“[Auto covers] are super useful for keeping the pool warm, clean, and, most of all, safe,” says Yost.

11. Visible Equipment

Filter, pumps, heaters, and other types of less-than-sexy equipment are a necessary component of pool ownership — but they don’t have to be loud, clunky, or obvious, says Yost.

“It’s a great idea to have a smart landscaping solution to hide your pool equipment,” she says. “This can be behind lattice panels, hedges, or a number of other smart solutions. Just make sure you have easy access to the equipment. And remember, sometimes less is more. Just add a simple lattice panel that will meld in with the landscape, versus something more intricate or loud that may draw your eye to it — exactly what you don’t want to do.”

12. Bad Landscaping

The backyard has a pool, what more could you want? Buyers, as it turns out, don’t exactly see it that way. They want a pool, yes, but also manicured landscaping to surround it. If buyers see overgrown weeds, cracked cement — or worse — barren concrete as far as the eye can see, they’re going to get right back in their cars and drive away.
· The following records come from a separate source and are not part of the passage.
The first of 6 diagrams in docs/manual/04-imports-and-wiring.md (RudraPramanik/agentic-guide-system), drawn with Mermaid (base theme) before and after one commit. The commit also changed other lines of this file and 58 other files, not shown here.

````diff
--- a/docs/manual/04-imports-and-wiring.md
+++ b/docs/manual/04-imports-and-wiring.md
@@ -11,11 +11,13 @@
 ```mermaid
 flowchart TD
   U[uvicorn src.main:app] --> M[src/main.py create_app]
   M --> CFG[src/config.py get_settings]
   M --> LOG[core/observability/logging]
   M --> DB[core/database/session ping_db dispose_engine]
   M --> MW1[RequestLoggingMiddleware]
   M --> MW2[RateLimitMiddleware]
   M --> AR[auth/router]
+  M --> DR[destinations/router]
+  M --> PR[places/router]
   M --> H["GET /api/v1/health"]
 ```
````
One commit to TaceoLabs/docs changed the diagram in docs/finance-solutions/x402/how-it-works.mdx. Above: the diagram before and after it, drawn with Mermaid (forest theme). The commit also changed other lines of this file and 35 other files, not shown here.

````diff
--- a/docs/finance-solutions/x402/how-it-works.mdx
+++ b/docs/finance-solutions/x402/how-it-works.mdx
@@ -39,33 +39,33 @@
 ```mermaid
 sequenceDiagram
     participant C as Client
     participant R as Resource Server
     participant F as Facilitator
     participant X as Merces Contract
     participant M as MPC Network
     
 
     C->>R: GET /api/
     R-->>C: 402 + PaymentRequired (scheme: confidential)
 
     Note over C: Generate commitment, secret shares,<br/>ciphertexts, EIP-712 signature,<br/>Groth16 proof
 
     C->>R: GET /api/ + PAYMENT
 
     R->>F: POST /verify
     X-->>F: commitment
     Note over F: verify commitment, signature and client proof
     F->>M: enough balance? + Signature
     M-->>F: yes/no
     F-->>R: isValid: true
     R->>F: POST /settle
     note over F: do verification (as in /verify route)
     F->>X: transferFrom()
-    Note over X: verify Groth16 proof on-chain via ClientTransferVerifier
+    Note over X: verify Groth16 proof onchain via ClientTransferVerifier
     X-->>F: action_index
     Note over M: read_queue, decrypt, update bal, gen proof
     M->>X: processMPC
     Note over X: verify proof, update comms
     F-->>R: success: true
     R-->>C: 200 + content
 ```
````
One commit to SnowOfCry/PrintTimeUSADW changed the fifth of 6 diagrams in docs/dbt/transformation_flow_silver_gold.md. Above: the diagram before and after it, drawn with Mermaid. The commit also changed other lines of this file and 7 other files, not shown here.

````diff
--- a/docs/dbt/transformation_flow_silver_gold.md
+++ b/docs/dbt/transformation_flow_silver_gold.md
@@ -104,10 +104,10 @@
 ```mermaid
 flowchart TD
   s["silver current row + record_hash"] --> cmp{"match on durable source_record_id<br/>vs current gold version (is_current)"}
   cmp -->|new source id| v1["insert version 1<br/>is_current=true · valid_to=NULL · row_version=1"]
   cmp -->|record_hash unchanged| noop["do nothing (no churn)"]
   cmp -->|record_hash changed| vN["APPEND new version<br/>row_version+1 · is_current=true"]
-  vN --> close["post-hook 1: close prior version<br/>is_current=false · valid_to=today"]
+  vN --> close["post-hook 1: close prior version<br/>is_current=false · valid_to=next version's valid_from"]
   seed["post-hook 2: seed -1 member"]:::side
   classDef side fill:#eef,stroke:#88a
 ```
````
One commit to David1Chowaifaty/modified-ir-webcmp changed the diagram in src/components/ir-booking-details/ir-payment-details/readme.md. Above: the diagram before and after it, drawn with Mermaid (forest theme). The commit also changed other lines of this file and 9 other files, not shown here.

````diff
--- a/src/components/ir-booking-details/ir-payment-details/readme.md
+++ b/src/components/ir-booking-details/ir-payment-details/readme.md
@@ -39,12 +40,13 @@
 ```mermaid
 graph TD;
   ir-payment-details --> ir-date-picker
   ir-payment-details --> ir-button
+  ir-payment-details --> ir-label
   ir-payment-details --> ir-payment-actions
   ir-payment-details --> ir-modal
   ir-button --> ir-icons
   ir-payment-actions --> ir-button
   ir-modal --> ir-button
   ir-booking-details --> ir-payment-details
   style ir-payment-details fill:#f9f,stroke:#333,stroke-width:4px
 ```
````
“People always hear that pools are costly, and bad landscaping can tap into those feelings,” says Yost.